**Activity**
Omit each picture as you copy the entries exactly.

(Extracted data entries)
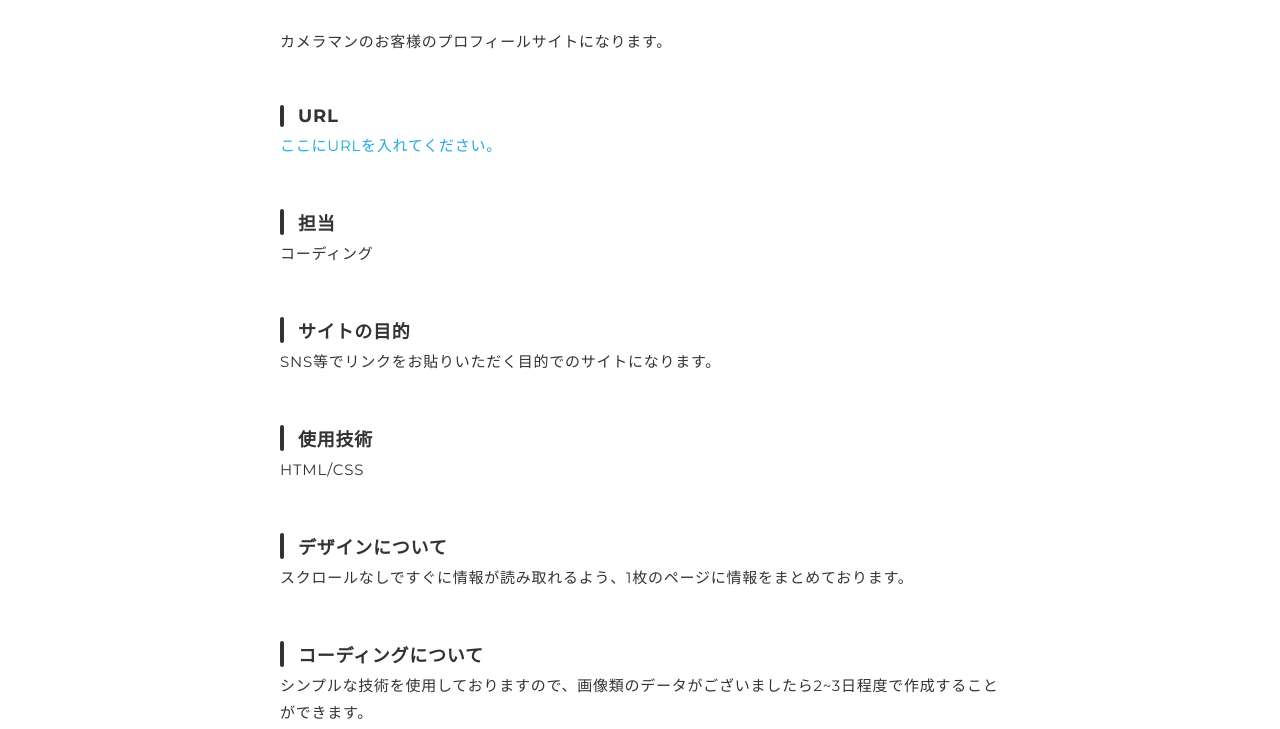
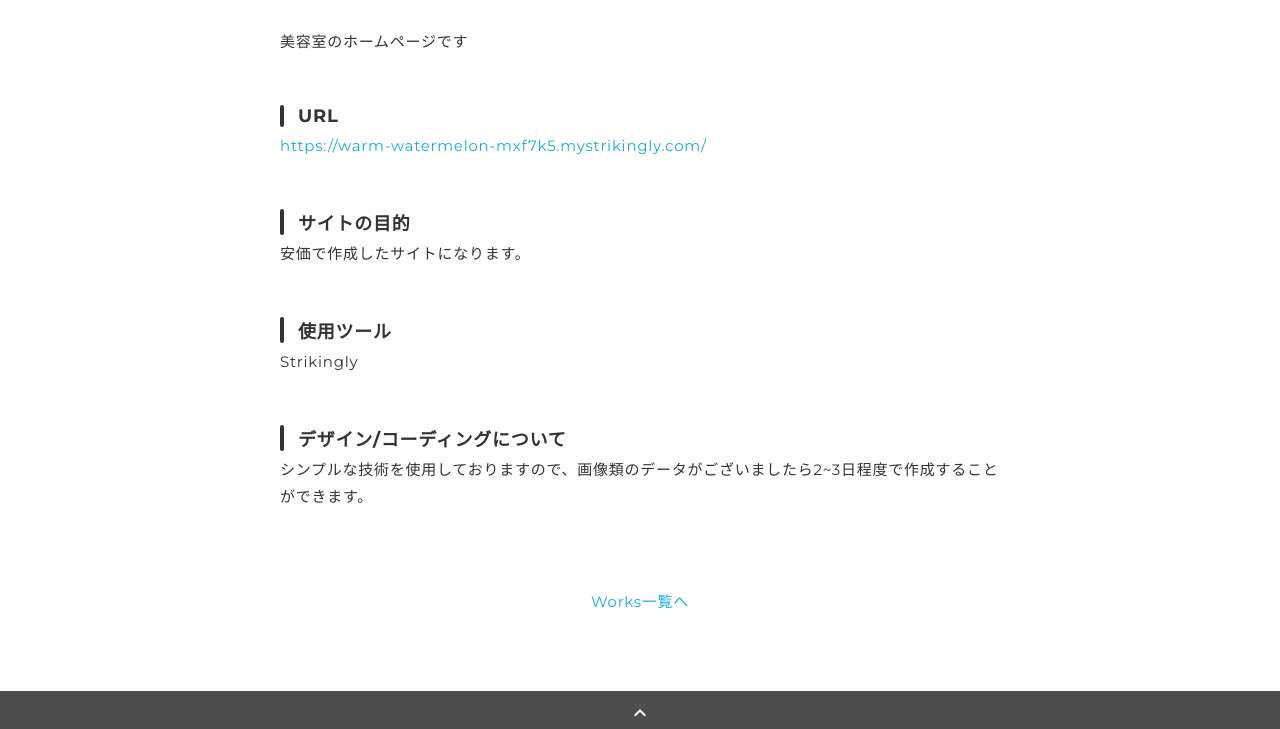
Before and after one commit to MIYUKI-ponpon/samurai-terakoya, a plain HTML site: page portfolio/works-2.html in a window 1280 px wide. Shown: the part 757-1486 px from the top of the page. Drawn offline with nearby package versions, Linux system fonts and the light colour scheme.

Commit message:
Add files via upload

```diff
--- a/portfolio/works-2.html
+++ b/portfolio/works-2.html
@@ -3,7 +3,7 @@
 <head>
   <meta charset="utf-8">
   <meta name="viewport" content="width=device-width, initial-scale=1.0, maximum-scale=1.0, minimum-scale=1.0">
-  <title>SAMURAI ポートフォリオ</title>
+  <title>ポートフォリオ2</title>
   <link rel="preconnect" href="https://fonts.gstatic.com">
   <link href="https://fonts.googleapis.com/css2?family=Montserrat:wght@400;700&display=swap" rel="stylesheet">
   <link href="https://fonts.googleapis.com/css?family=Material+Icons+Outlined" rel="stylesheet">
@@ -18,7 +18,7 @@
     <header class="header ">
       <div class="container">
         <h1 class="header-logo">
-          <a href="index.html">SAMURAI TARO</a>
+          <a href="index.html">SATO MIYUKI</a>
         </h1>
         <nav class="gnav">
           <ul class="gnav-list">
@@ -36,27 +36,21 @@
 
       <article class="article">
         <div class="article-container">
-          <h2 class="article-title">プロフィールサイト</h2>
+          <h2 class="article-title">美容室のHP</h2>
           <div class="article-body">
             <p>
               <img src="img/works-detail/works-2_pc.png" alt="">
             </p>
             <p>
-              カメラマンのお客様のプロフィールサイトになります。
+              美容室のホームページです
             </p>
             <h3>URL</h3>
-            <p><a href="" target="_blank" rel="noopener">ここにURLを入れてください。</a></p>
-            <h3>担当</h3>
-            <p>コーディング</p>
+            <p><a href="https://warm-watermelon-mxf7k5.mystrikingly.com/" target="_blank" rel="noopener">https://warm-watermelon-mxf7k5.mystrikingly.com/</a></p>
             <h3>サイトの目的</h3>
-            <p>SNS等でリンクをお貼りいただく目的でのサイトになります。</p>
-            <h3>使用技術</h3>
-            <p>HTML/CSS</p>
-            <h3>デザインについて</h3>
-            <p>
-              スクロールなしですぐに情報が読み取れるよう、1枚のページに情報をまとめております。
-            </p>
-            <h3>コーディングについて</h3>
+            <p>安価で作成したサイトになります。</p>
+            <h3>使用ツール</h3>
+            <p>Strikingly</p>
+            <h3>デザイン/コーディングについて</h3>
             <p>
               シンプルな技術を使用しておりますので、画像類のデータがございましたら2~3日程度で作成することができます。
             </p>
```
Also changed, not shown: portfolio/index.html (+2 -1 lines), portfolio/img/works/html2.png, 1 other file.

**Response box**
Before and after one commit to MIYUKI-ponpon/samurai-terakoya, a plain HTML site: page portfolio/works-2.html in a window 1280 px wide. Shown: the part 757-1486 px from the top of the page. Drawn offline with nearby package versions, Linux system fonts and the light colour scheme.

Commit message:
Add files via upload

```diff
--- a/portfolio/works-2.html
+++ b/portfolio/works-2.html
@@ -3,7 +3,7 @@
 <head>
   <meta charset="utf-8">
   <meta name="viewport" content="width=device-width, initial-scale=1.0, maximum-scale=1.0, minimum-scale=1.0">
-  <title>SAMURAI ポートフォリオ</title>
+  <title>ポートフォリオ2</title>
   <link rel="preconnect" href="https://fonts.gstatic.com">
   <link href="https://fonts.googleapis.com/css2?family=Montserrat:wght@400;700&display=swap" rel="stylesheet">
   <link href="https://fonts.googleapis.com/css?family=Material+Icons+Outlined" rel="stylesheet">
@@ -18,7 +18,7 @@
     <header class="header ">
       <div class="container">
         <h1 class="header-logo">
-          <a href="index.html">SAMURAI TARO</a>
+          <a href="index.html">SATO MIYUKI</a>
         </h1>
         <nav class="gnav">
           <ul class="gnav-list">
@@ -36,27 +36,21 @@
 
       <article class="article">
         <div class="article-container">
-          <h2 class="article-title">プロフィールサイト</h2>
+          <h2 class="article-title">美容室のHP</h2>
           <div class="article-body">
             <p>
               <img src="img/works-detail/works-2_pc.png" alt="">
             </p>
             <p>
-              カメラマンのお客様のプロフィールサイトになります。
+              美容室のホームページです
             </p>
             <h3>URL</h3>
-            <p><a href="" target="_blank" rel="noopener">ここにURLを入れてください。</a></p>
-            <h3>担当</h3>
-            <p>コーディング</p>
+            <p><a href="https://warm-watermelon-mxf7k5.mystrikingly.com/" target="_blank" rel="noopener">https://warm-watermelon-mxf7k5.mystrikingly.com/</a></p>
             <h3>サイトの目的</h3>
-            <p>SNS等でリンクをお貼りいただく目的でのサイトになります。</p>
-            <h3>使用技術</h3>
-            <p>HTML/CSS</p>
-            <h3>デザインについて</h3>
-            <p>
-              スクロールなしですぐに情報が読み取れるよう、1枚のページに情報をまとめております。
-            </p>
-            <h3>コーディングについて</h3>
+            <p>安価で作成したサイトになります。</p>
+            <h3>使用ツール</h3>
+            <p>Strikingly</p>
+            <h3>デザイン/コーディングについて</h3>
             <p>
               シンプルな技術を使用しておりますので、画像類のデータがございましたら2~3日程度で作成することができます。
             </p>
```
Also changed, not shown: portfolio/index.html (+2 -1 lines), portfolio/img/works/html2.png, 1 other file.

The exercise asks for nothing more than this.